we obtain the perspective for a renewed penetration into the Platonic doctrine of ideas and for clarifying μέηεξις [participation] and the μεταξύ [the between].
In our last considerations, we realized that the character of wholeness belongs in some way to the concept of world, and we know that world should be constitutive for the transcendence of Dasein. Dasein transcends beings, and its surpassing is surpassing to world. The beings surpassed in transcendence are not, however, only those which are not Dasein. In transcendence Dasein surpasses itself as a being; more exactly, this surpassing makes it possible that Dasein can be something like itself. In first surpassing itself, the abyss [Abgrund] is opened which Dasein, in each case, is for itself. This abyss can be covered over and obscured, only because the abyss of being-a-self is opened up by and in transcendence.
But the question becomes unavoidable: What then is the world to which Dasein transcends ? How is this wholeness related to Dasein itself? Is world a realm of ideas, in some ὑπεροθράνιος τόπος [super-heavenly place], that is looked at and contemplated by a reason built into Dasein? Or is the world the totality of the ideas innate in the subject? It is already evident from these questions how the problem of the concept of world, as a transcendental concept, is fully intertwined with the problem of the subjectivity of the subject and, at the same time, with the basic ontological inquiry into being as such.
If the phenomenon which we designate as a transcendental concept is central, then it must have already come to light in some form, even if quite veiled and not formulated as such, in all genuine philosophy. There can be no doubt that the conception of the doctrine of ideas was prompted by a transcendence which was as such still latent. But it is just as evident that the conception of the doctrine of ideas could not attain the concept of world, because the ideas themselves and the relationship to them consisted solely in an intensification of one particular grasp of beings—and this grasp is intuition [Anschauung]. The look to which everything here reverts has for its correlate a definite, quite one-sided conception of being. In ἰδέα, θεωρία., intuitus, essential intuition, recourse is had to a consciousness that looks, a recourse so incapable of solving the problem of transcendence, that it is not even capable of seeing the phenomenon of transcendence.

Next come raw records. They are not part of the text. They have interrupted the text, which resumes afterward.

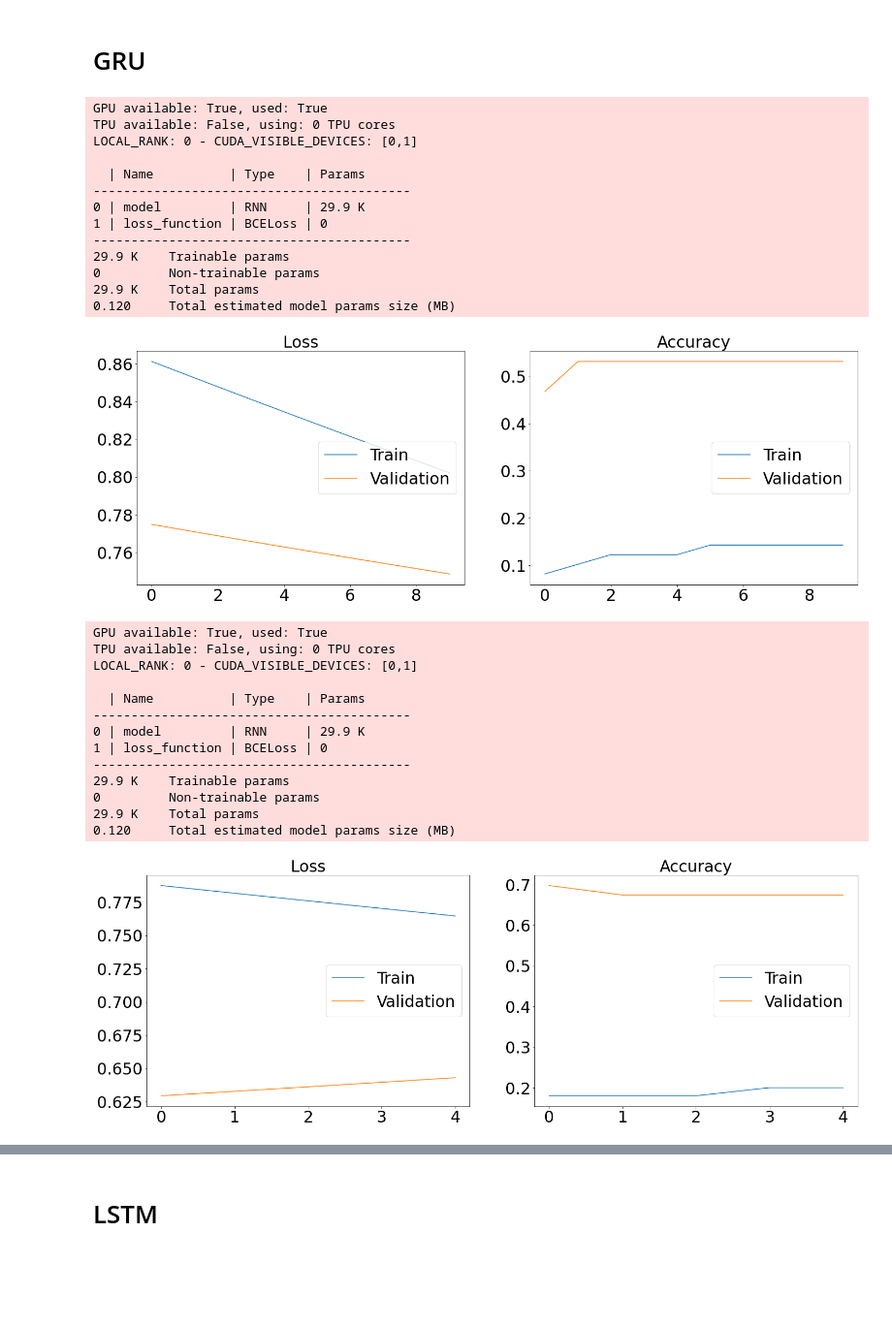
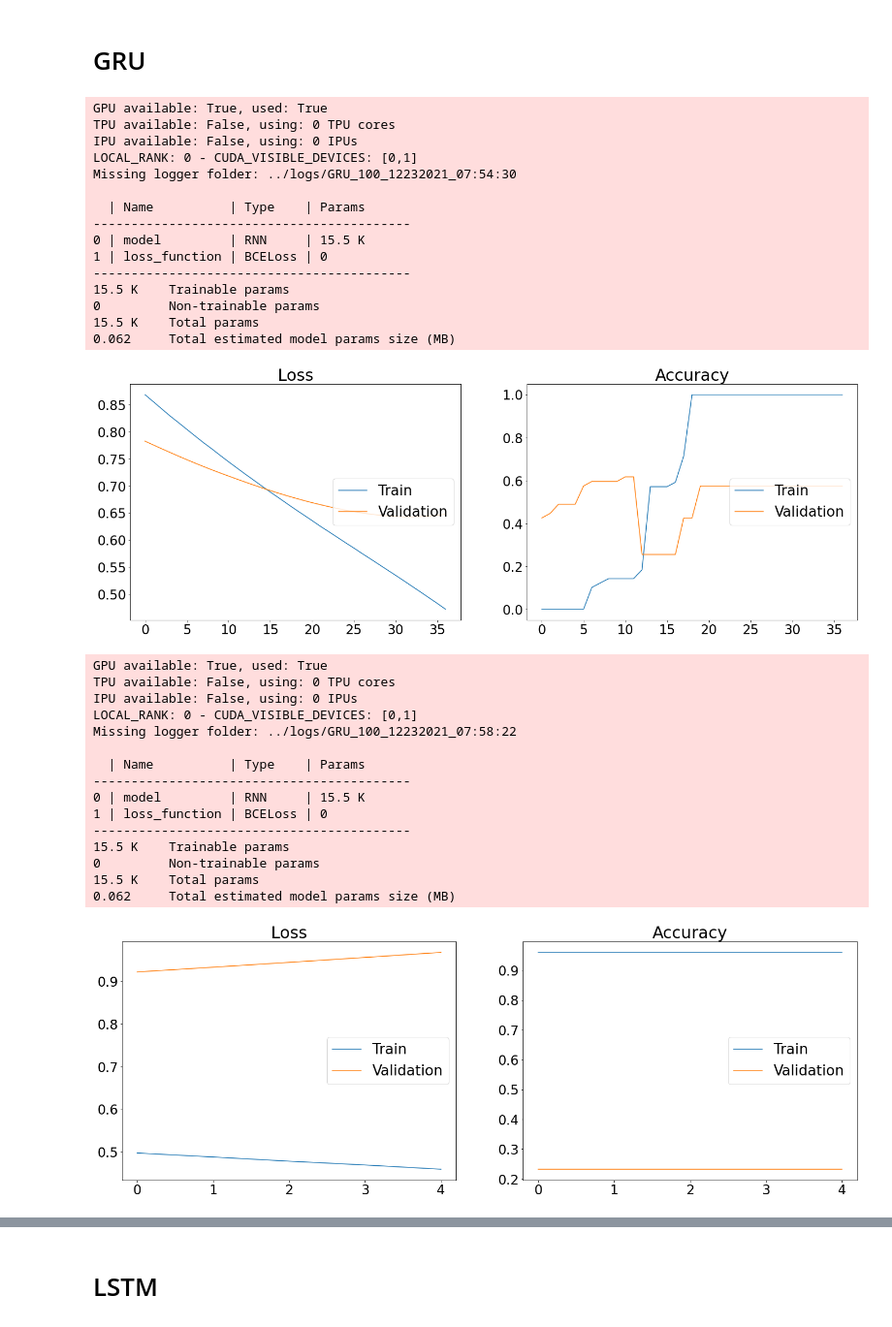
Before and after one commit to E-Kovtun/transformers_for_financial_data, a Jupyter notebook: experiments/BASELINE_lightning.ipynb, the cells around one changed output, grey strips where cells are left out. Shown at 97% size. Cells and saved outputs as stored; diff of their text form; code cells hidden in the pictures; blank space fills up the shorter version.

```diff
--- a/experiments/BASELINE_lightning.ipynb
+++ b/experiments/BASELINE_lightning.ipynb
@@ -82,7 +84,7 @@ df_week.shape
 # %% [output]
 (598, 10)
 # %%
-features = ['transactions', 'amounts', 'tr_datetime', 'tr_type', 'term_id', 'mcc_description', 'tr_description']
+features = ['transactions', 'amounts', 'tr_datetime', 'tr_type', 'term_id', 'mcc_description'] #, 'tr_description']
 desc_cols = ['mcc_description', 'tr_description']
 
 INPUT_SIZE = len(list(set(features) - set(desc_cols)))
@@ -91,7 +93,7 @@ if 'mcc_description' in features:
 if 'tr_description' in features:
     INPUT_SIZE += len(df['tr_description'].iloc[0])
 
-EPOCHS = 10
+EPOCHS = 100
 N_SPLITS = 5
 # %%
 INPUT_SIZE
@@ -107,36 +109,40 @@ base_model = utils.RNN(
     base_type="GRU"
 )
 # %%
-metrics_gru = utils.cross_validation(df_week, "GRU", base_model, features, n_splits=N_SPLITS, epochs=EPOCHS, gpus=[0])
+metrics_gru = utils.cross_validation(df_week, "GRU", base_model, features, n_splits=N_SPLITS, epochs=EPOCHS, gpus=[1])
 metrics_gru
 # %% [output]
 GPU available: True, used: True
 TPU available: False, using: 0 TPU cores
+IPU available: False, using: 0 IPUs
 LOCAL_RANK: 0 - CUDA_VISIBLE_DEVICES: [0,1]
+Missing logger folder: ../logs/GRU_100_12232021_07:54:30
 
   | Name          | Type    | Params
 ------------------------------------------
-0 | model         | RNN     | 29.9 K
+0 | model         | RNN     | 15.5 K
 1 | loss_function | BCELoss | 0
 ------------------------------------------
-29.9 K    Trainable params
+15.5 K    Trainable params
 0         Non-trainable params
-29.9 K    Total params
-0.120     Total estimated model params size (MB)
+15.5 K    Total params
+0.062     Total estimated model params size (MB)
-[figure, old version]
+[figure, new version]
 GPU available: True, used: True
 TPU available: False, using: 0 TPU cores
+IPU available: False, using: 0 IPUs
 LOCAL_RANK: 0 - CUDA_VISIBLE_DEVICES: [0,1]
+Missing logger folder: ../logs/GRU_100_12232021_07:58:22
 
   | Name          | Type    | Params
 ------------------------------------------
-0 | model         | RNN     | 29.9 K
+0 | model         | RNN     | 15.5 K
 1 | loss_function | BCELoss | 0
 ------------------------------------------
-29.9 K    Trainable params
+15.5 K    Trainable params
 0         Non-trainable params
-29.9 K    Total params
-0.120     Total estimated model params size (MB)
+15.5 K    Total params
+0.062     Total estimated model params size (MB)
-[figure, old version]
+[figure, new version]
 GPU available: True, used: True
 TPU available: False, using: 0 TPU cores
```
Also changed, not shown: parts of 9 cells of this notebook, 3 other files.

The connection between ideas and looking, θεωρία, intuitus (referred to already in the word ἰδέα), is essential, since the source of the doctrine of ideas is expressed in it. Insofar as being is attributed